**Structured diff data**:
☆ ☆ ☆ ☆ ☆

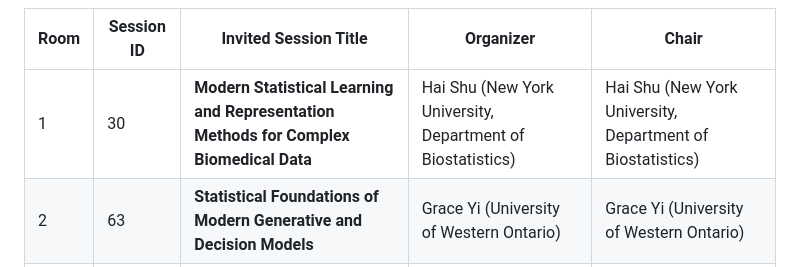
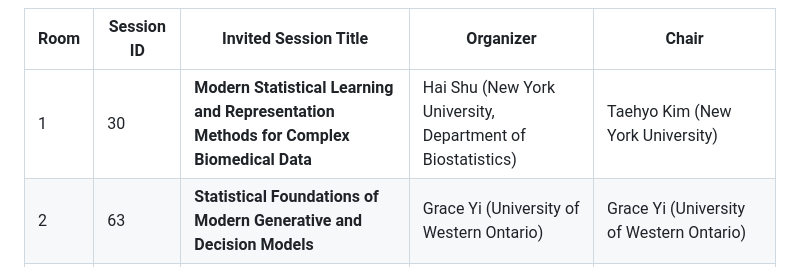
Before and after one commit to asa-slds/slds2026, a Markdown page: static_info/parallel-sessions.md, the part around the change. GitHub-like rendering.

Commit message:
Update Session 30 chair to Taehyo Kim

```diff
--- a/static_info/parallel-sessions.md
+++ b/static_info/parallel-sessions.md
@@ -139,7 +139,7 @@ title: Parallel Sessions
   <td style="text-align:center;"><span class="session-id">30</span></td>
   <td><strong>Modern Statistical Learning and Representation Methods for Complex Biomedical Data</strong></td>
   <td>Hai Shu (New York University, Department of Biostatistics)</td>
-  <td>Hai Shu (New York University, Department of Biostatistics)</td>
+  <td>Taehyo Kim (New York University)</td>
 </tr>
 <tr>
 <td style="white-space:nowrap; text-align:center;"><span class="session-id" style="background-color:#d4edda; color:#155724; border-color:#c3e6cb;">2</span></td>
```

☆ ☆ ☆ ☆ ☆

From the entries above, copy each line holding "Taehyo".

**Result**:
Update Session 30 chair to Taehyo Kim
+  <td>Taehyo Kim (New York University)</td>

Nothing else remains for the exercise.